▸ **EXERCISE DATA**:
---+---
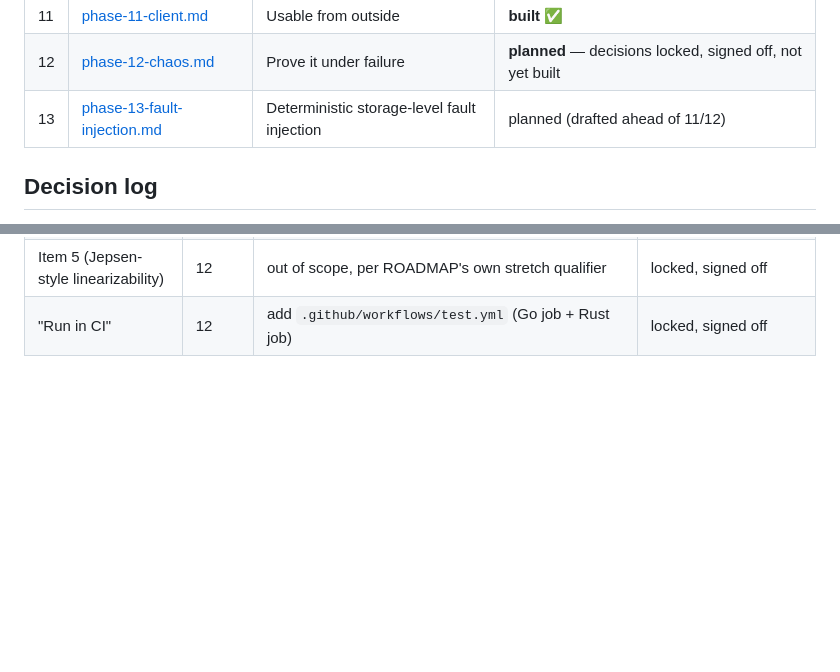
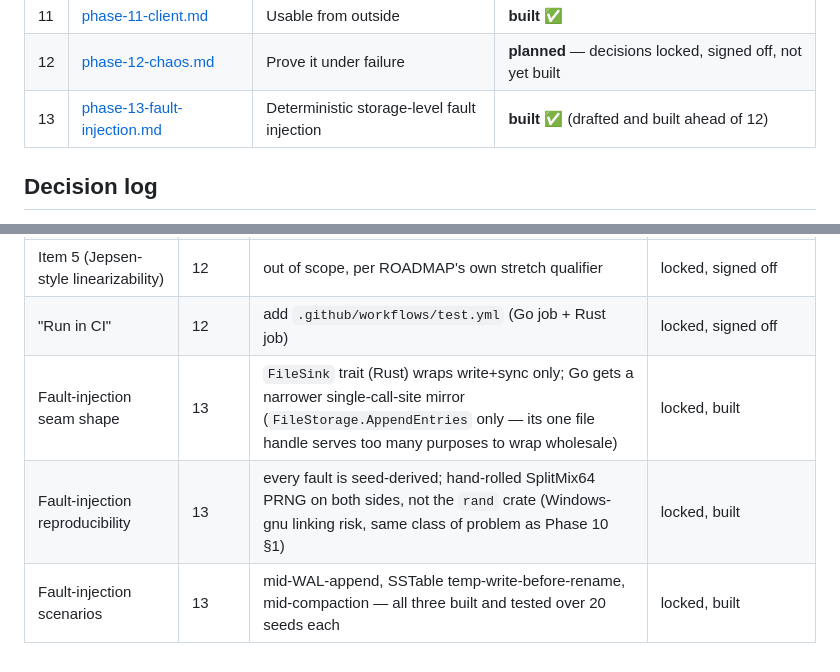
Before and after one commit to SanthoshRaaj-KR/quorumkv, a Markdown page: planning/README.md, 2 parts joined by grey strips. Drawn GitHub-style; blank space fills up the shorter version.

```diff
--- a/planning/README.md
+++ b/planning/README.md
@@ -35,7 +35,7 @@ Every phase file has the same shape:
 | 10 | [phase-10-apply-seam.md](phase-10-apply-seam.md) | Connect Raft `apply` → LSM | **built** ✅ |
 | 11 | [phase-11-client.md](phase-11-client.md) | Usable from outside | **built** ✅ |
 | 12 | [phase-12-chaos.md](phase-12-chaos.md) | Prove it under failure | **planned** — decisions locked, signed off, not yet built |
-| 13 | [phase-13-fault-injection.md](phase-13-fault-injection.md) | Deterministic storage-level fault injection | planned (drafted ahead of 11/12) |
+| 13 | [phase-13-fault-injection.md](phase-13-fault-injection.md) | Deterministic storage-level fault injection | **built** ✅ (drafted and built ahead of 12) |
 
 ## Decision log
 
@@ -96,3 +96,6 @@ never re-litigate. `DESIGN.md` §7 / `ROADMAP.md` "Open decisions" seed this.
 | Disk-full fault injection (item 4) | 12 | `FileSink` trait, scoped to `SstWriter` only — a slice of Phase 13's already-planned seam | locked, signed off |
 | Item 5 (Jepsen-style linearizability) | 12 | out of scope, per ROADMAP's own stretch qualifier | locked, signed off |
 | "Run in CI" | 12 | add `.github/workflows/test.yml` (Go job + Rust job) | locked, signed off |
+| Fault-injection seam shape | 13 | `FileSink` trait (Rust) wraps write+sync only; Go gets a narrower single-call-site mirror (`FileStorage.AppendEntries` only — its one file handle serves too many purposes to wrap wholesale) | locked, built |
+| Fault-injection reproducibility | 13 | every fault is seed-derived; hand-rolled SplitMix64 PRNG on both sides, not the `rand` crate (Windows-gnu linking risk, same class of problem as Phase 10 §1) | locked, built |
+| Fault-injection scenarios | 13 | mid-WAL-append, SSTable temp-write-before-rename, mid-compaction — all three built and tested over 20 seeds each | locked, built |
```
Also changed, not shown: planning/phase-13-fault-injection.md (+87 -0 lines).
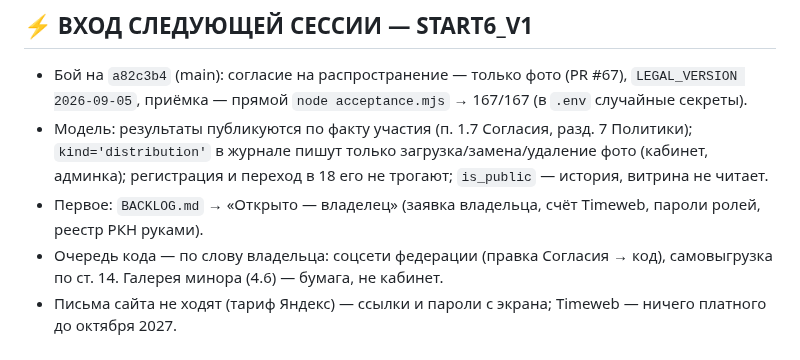
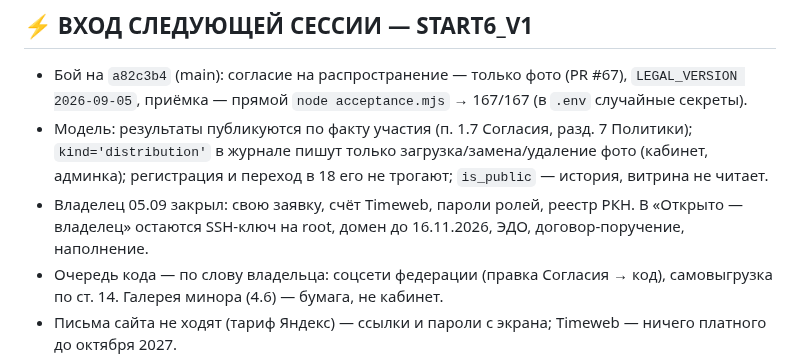
Before and after one commit to oktigra/ftso, a Markdown page: NEXT_CHAT_START.md, the part around the change. GitHub-like rendering.

Commit message:
BACKLOG/START6: заявка владельца, счёт Timeweb, пароли ролей, реестр РКН — закрыты владельцем 05.09

```diff
--- a/NEXT_CHAT_START.md
+++ b/NEXT_CHAT_START.md
@@ -50,7 +50,7 @@ node OPEN.mjs            # клон, legal.mjs, бой снаружи; --accept
 
 - Бой на `a82c3b4` (main): согласие на распространение — только фото (PR #67), `LEGAL_VERSION 2026-09-05`, приёмка — прямой `node acceptance.mjs` → 167/167 (в `.env` случайные секреты).
 - Модель: результаты публикуются по факту участия (п. 1.7 Согласия, разд. 7 Политики); `kind='distribution'` в журнале пишут только загрузка/замена/удаление фото (кабинет, админка); регистрация и переход в 18 его не трогают; `is_public` — история, витрина не читает.
-- Первое: `BACKLOG.md` → «Открыто — владелец» (заявка владельца, счёт Timeweb, пароли ролей, реестр РКН руками).
+- Владелец 05.09 закрыл: свою заявку, счёт Timeweb, пароли ролей, реестр РКН. В «Открыто — владелец» остаются SSH-ключ на root, домен до 16.11.2026, ЭДО, договор-поручение, наполнение.
 - Очередь кода — по слову владельца: соцсети федерации (правка Согласия → код), самовыгрузка по ст. 14. Галерея минора (4.6) — бумага, не кабинет.
 - Письма сайта не ходят (тариф Яндекс) — ссылки и пароли с экрана; Timeweb — ничего платного до октября 2027.
 - Закрытие: пачка в `ritual/`, затем `node /tmp/sandbox/tools/ritual.mjs ftso 7 "…" --clone "$PWD"`.
```
Also changed, not shown: BACKLOG.md (+4 -4 lines).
---+---
▸ **TASK GOAL**: Show each line of the data that contains the string "only".

▸ **RESULT OF THIS TASK**:
 | Disk-full fault injection (item 4) | 12 | `FileSink` trait, scoped to `SstWriter` only — a slice of Phase 13's already-planned seam | locked, signed off |
+| Fault-injection seam shape | 13 | `FileSink` trait (Rust) wraps write+sync only; Go gets a narrower single-call-site mirror (`FileStorage.AppendEntries` only — its one file handle serves too many purposes to wrap wholesale) | locked, built |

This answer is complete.